I did a lot of standing there. Fixated. Missed shots. Waiting. Not wanting to actually go into the office but stay here all day in my new little blind. And the birds are even harder to photograph—because they're still really quick and now the focus is on the telescope and not the camera. Ug. 


The photos are from both of us. We left the camera there for a week or so. I'm not convinced any of the pics are for-real in focus. This means I need to practice more, right? Now I'm dreaming of making myself an ID book. Capturing photos of each individual, so I can begin to tell them apart and better understand my little neighbors. A girl can dream.  


The spit

Near Tillamook. I've known about the ice cream and tasty cheese. But I'd never heard about the Bay Ocean spit—a sliver of land between the river and ocean that once housed a thriving community. Until, that is, it washed away into the ocean. Whoa.


Now it's a quiet landscape. Perfect for one last camping trip of the year. We packed in some sangria, a couple books, a Frisbee and the trusty tent.

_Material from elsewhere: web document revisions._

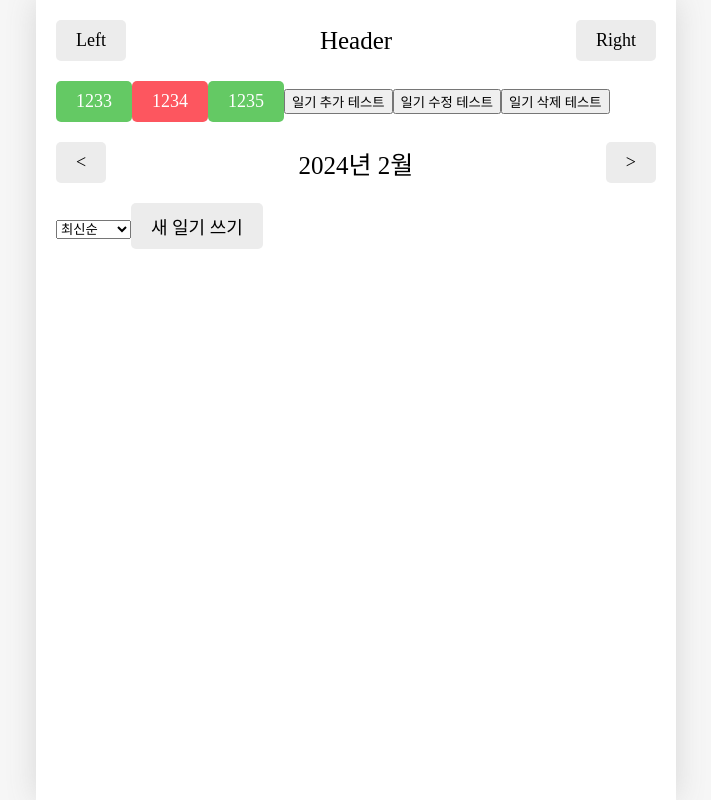
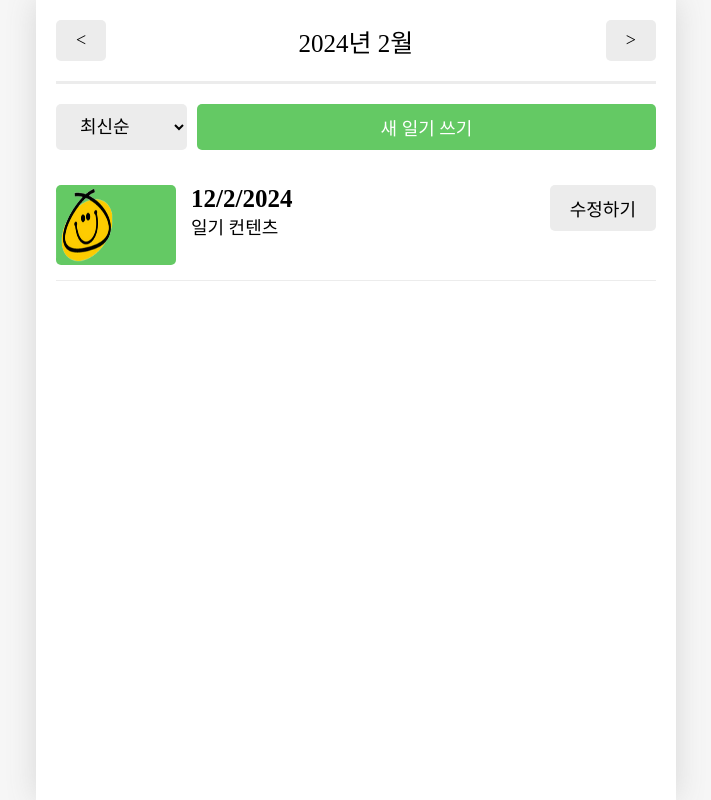
Before and after one commit to kaki5507/reactDiary, a React (Vite) app in the folder section12/: page / in a window 1280 px wide. Shown: the whole page, without its empty margins (284-995 px from the left). Built offline with nearby package versions, Linux system fonts and the light colour scheme; a web font is replaced by a local one.

Commit message:
stlye:diary item css

```diff
--- a/section12/src/App.jsx
+++ b/section12/src/App.jsx
@@ -81,43 +81,6 @@ function App() {
 
   return (
     <>
-      <Header
-        title={"Header"}
-        leftChild={<Button text={"Left"} />}
-        rightChild={<Button text={"Right"} />}
-      />
-
-      <Button
-        text={"1233"}
-        type={"POSITIVE"}
-        onClick={() => {
-        console.log("1233번 클릭");
-      }}/>
-
-      <Button
-        text={"1234"}
-        type={"NEGATIVE"}
-        onClick={() => {
-        console.log("1234번 클릭");
-      }}/>
-
-      <Button
-        text={"1235"}
-        type={"DEFAULT"}
-        onClick={() => {
-        console.log("1235번 클릭");
-      }}/>
-
-      <button onClick={() => {
-        onCreate(new Date().getTime(), 1, "Hello");
-      }}>일기 추가 테스트</button>
-      <button onClick={() => {
-        onUpdate(2,new Date().getTime(), 1, "Hello55555");
-      }}>일기 수정 테스트</button>
-      <button onClick={() => {
-        onDelete(2);
-      }}>일기 삭제 테스트</button>
-
       <DiaryStateContext.Provider value={data}>
         <DiaryDispatchContext.Provider value={{
           onCreate,
--- /dev/null
+++ b/section12/src/components/DiaryItem.css
@@ -0,0 +1,54 @@
+.DiaryItem {
+    display: flex;
+    gap: 15px;
+    justify-content: space-between;
+    padding: 15px 0px;
+
+    border-bottom: 1px solid rgb(236, 236, 236);
+}
+
+.DiaryItem > .img_section {
+    min-width: 120px;
+    height: 80px;
+
+    display: flex;
+    justify-self: center;
+    cursor: pointer;
+    border-radius: 5px;
+}
+
+.DiaryItem > .img_section img {
+    width: 50%;
+}
+
+.DiaryItem > .img_section_1 {
+    background-color: rgb(100, 201, 100);
+}
+.DiaryItem > .img_section_2 {
+    background-color: rgb(157, 215, 114);
+}
+.DiaryItem > .img_section_3 {
+    background-color: rgb(253, 206, 23);
+}
+.DiaryItem > .img_section_4 {
+    background-color: rgb(253, 132, 70);
+}
+.DiaryItem > .img_section_5 {
+    background-color: rgb(253, 86, 95);
+}
+.DiaryItem > .info_section {
+    flex: 1;
+    cursor: pointer;
+}
+.DiaryItem > .info_section .created_date {
+    font-weight: bold;
+    font-size: 25px;
+}
+
+.DiaryItem > .info_section .content {
+    font-size: 18px;
+}
+
+.DiaryItem > .button_section {
+    min-width: 70px;
+}
--- /dev/null
+++ b/section12/src/components/DiaryItem.jsx
@@ -0,0 +1,28 @@
+import { getEmotionImage } from "../util/get-emotion-image.js";
+import Button from "./Button";
+import "./DiaryItem.css";
+
+const DiaryItem = () => {
+    const emotionId = 1;
+
+    return (
+        <div className="DiaryItem">
+            <div className={`img_section img_section_${emotionId}`}>
+                <img src={getEmotionImage(1)} />
+            </div>
+            <div className="info_section">
+                <div className="created_date">
+                    {new Date().toLocaleDateString()}
+                </div>
+                <div className="content">
+                    일기 컨텐츠
+                </div>
+            </div>
+            <div className="button_section">
+                <Button text={"수정하기"}></Button>
+            </div>
+        </div>
+    )
+}
+
+export default DiaryItem;
--- a/section12/src/components/DiaryList.css
+++ b/section12/src/components/DiaryList.css
@@ -0,0 +1,18 @@
+.DiaryList .menu_bar {
+    margin: 20px 0px;
+    display: flex;
+    gap: 10px;
+}
+
+.DiaryList .menu_bar > select {
+    background-color: rgb(236, 236, 236);
+    border: none;
+    border-radius: 5px;
+    cursor: pointer;
+    padding: 10px 20px;
+    font-size: 18px;
+}
+
+.DiaryList .menu_bar > button{
+    flex: 1;
+}
--- a/section12/src/components/DiaryList.jsx
+++ b/section12/src/components/DiaryList.jsx
@@ -1,4 +1,5 @@
 import Button from "./Button";
+import DiaryItem from "./DiaryItem";
 import "./DiaryList.css";
 
 const DiaryList = () => {
@@ -9,9 +10,11 @@ const DiaryList = () => {
                     <option value={"latest"}>최신순</option>
                     <option value={"oldest"}>오래된 순</option>
                 </select>
-                <Button text={"새 일기 쓰기"} />
+                <Button text={"새 일기 쓰기"} type="POSITIVE"/>
             </div>
-            <div className="list_wrapper"></div>
+            <div className="list_wrapper">
+                <DiaryItem />
+            </div>
         </div>
     )
 }
--- a/section12/src/components/Header.css
+++ b/section12/src/components/Header.css
@@ -1,7 +1,7 @@
 .Header {
     display: flex;
     align-items: center;
-
+    border-bottom: 3px solid rgb(236, 236, 236);;
     padding: 20px 0px;
 }
 
```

I have my partner to thank. He researched relentlessly. Made filters and ordered glasses. Jumped at the chance to stay at the dorms at Oregon State University. And invited his parents (who are in there 80s, by the way) to join us. The Great American Eclipse was passing through Oregon. And we beelined for the zone of totality. SUCH A GOOD DECISION.